And then you have your– I need many different types of airplanes. I’m not sure what I need. I don’t know how many hours I’m going to do a year, so then you just charter and you say, “I’m going to pay what I need. I don’t want commitments. I don’t like the idea of locking my money up.” And again, so you kind of have this full gamut of what’s there with the one little hack that I talk about in my book is most people don’t pay attention to little prop planes as crazy as it sounds. A lot of people actually travel within a much smaller region than they would need a jet for.
So, you literally can buy a small plane, put it on a flight school as crazy as that sounds, people will rent the airplane, like pilots will rent the airplane. And then you could just literally hire a flight instructor or a pilot to fly you around in your own plane. And that is like a fraction of owning a jet. But that’s the thing that people go, I had no idea I could do that. I didn’t know I could buy an airplane for $150,000.
Justin Donald: Yeah. And so, we get into this world of, like, the difference between a plane and a jet, the difference between a prop and an engine, a propeller, for those that are unclear with what prop stands for and a jet. I’d love for you just to kind of dissect that. And it’s interesting because then, when I took my dive into this and for what I was looking into is going to be a partnership deal, two of us, and that very much is on the table right now, which is kind of fun to think about. And so, you start going down this path of like you’ve got these light jets, you’ve got these super light jets, you’ve got medium, you’ve got heavy, you’ve got– I mean, there’s all these different categories. So, I’d love to just have you give a quick overview of what it might make sense to consider.
Nik Tarascio: Yeah. So, I’ll tell you, I serve mostly utility buyers. So, I’ll speak from the span of a utility buyer and I’ll separate the two. The NetJets of the world speak to luxury buyers. These are people where the cost of the plane is a rounding error, right? It’s irrelevant to them. It’s like, ah, whether it’s 10 million or 6 million makes no difference. I would just like the newest, best, fastest, nicest, easiest. I don’t think that market needs more people serving that market. It’s pretty clear that they’re all just going to say it’s one of the top five big luxury players.

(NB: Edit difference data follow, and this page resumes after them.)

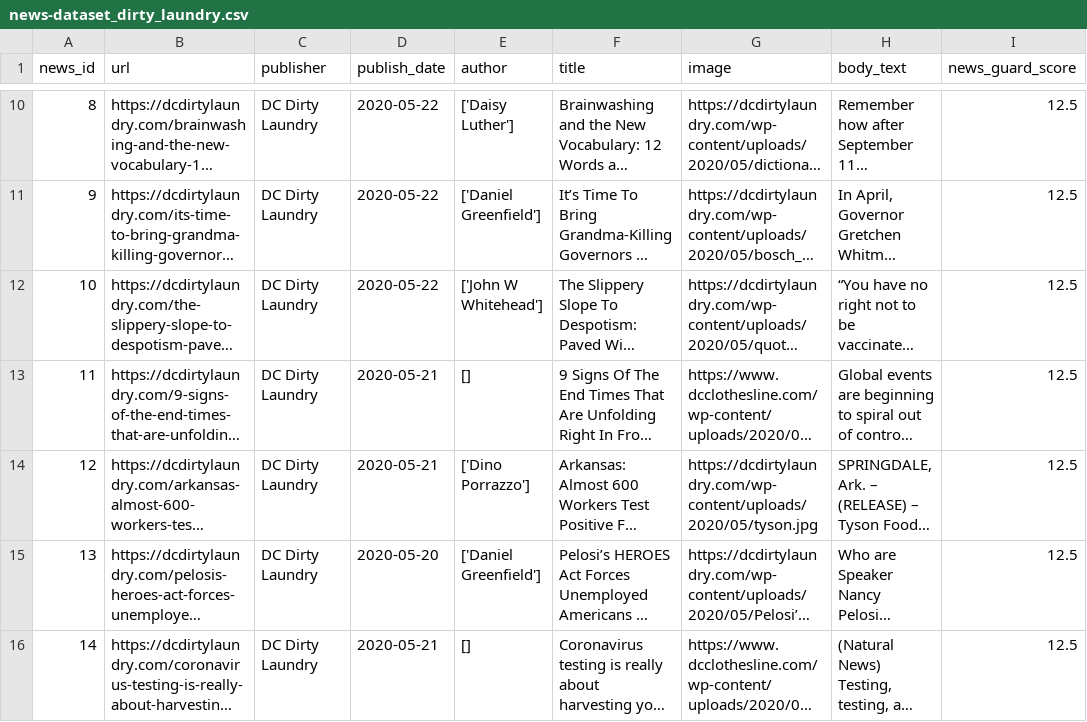
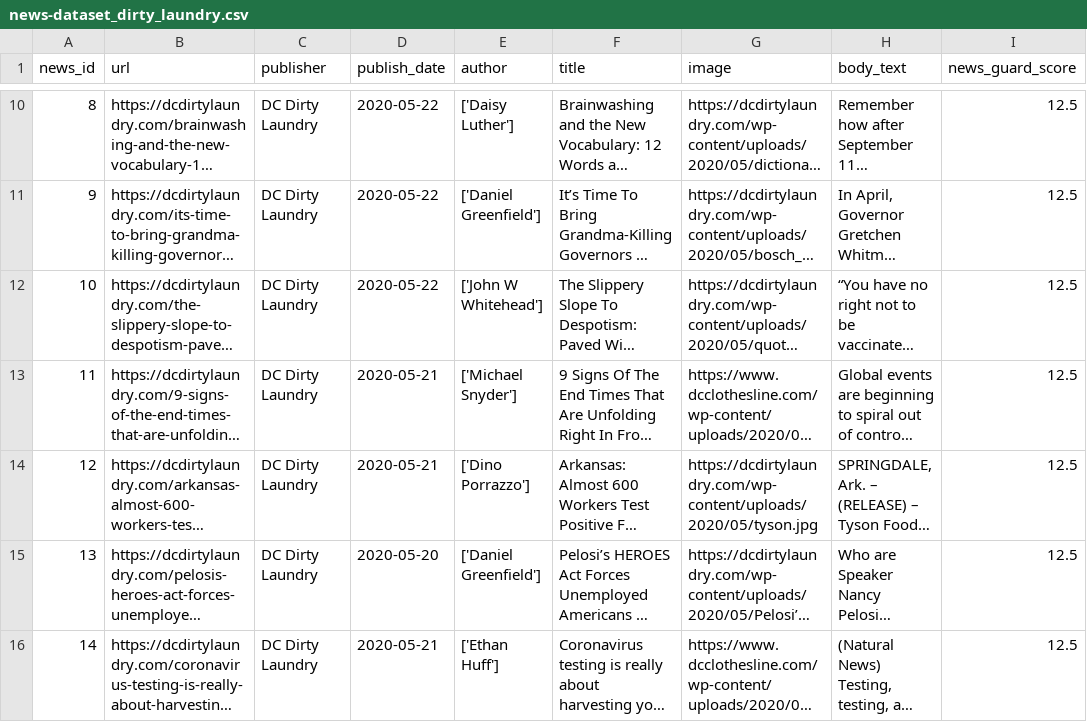
Before and after one commit to apurvamulay/ReCOVery, a CSV file: dataset/unreliable/news-dataset_dirty_laundry.csv, drawn as a sheet; only a part is shown, gaps mark what is left out; long unchanged cells end in …; the diff names each change by its address in the sheet, - before the commit and + after, or states it on an @@ line.

Commit message:
update authors dirty laundry

```diff
--- a/dataset/unreliable/news-dataset_dirty_laundry.csv
+++ b/dataset/unreliable/news-dataset_dirty_laundry.csv
-E13 (author): []
+E13 (author): ['Michael Snyder']
-E16 (author): []
+E16 (author): ['Ethan Huff']
```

We really speak more to the fact that there’s a whole class of people that are saying, I don’t want to spend money I don’t need to spend, I want safe, so it always starts with that. I want safe. No one’s saying to me like I’m willing to take chances on my safety and my family. So, it’s got to meet the standard of safety.
And then beyond that, they say, “I need to move a certain number of people, a certain speed, or a certain distance. So, I need to move seven people six times a year from point A to point B and that’s it.” So, strip away the airplane, strip away the brand, strip away the dollars. First, you want to think about it from the perspective how you’re moving that.
So then what comes in is some people have preferences of, well, I only want to be on a jet. And a jet means literally they have jet engines, they have no propellers. It’s like an airliner or a Gulfstream or Learjet, a Challenger. The reason why people like jets are they’re generally the fastest airplanes and they’re considered to be the safest. Generally speaking, those are the most reliable. They go the farthest and so forth.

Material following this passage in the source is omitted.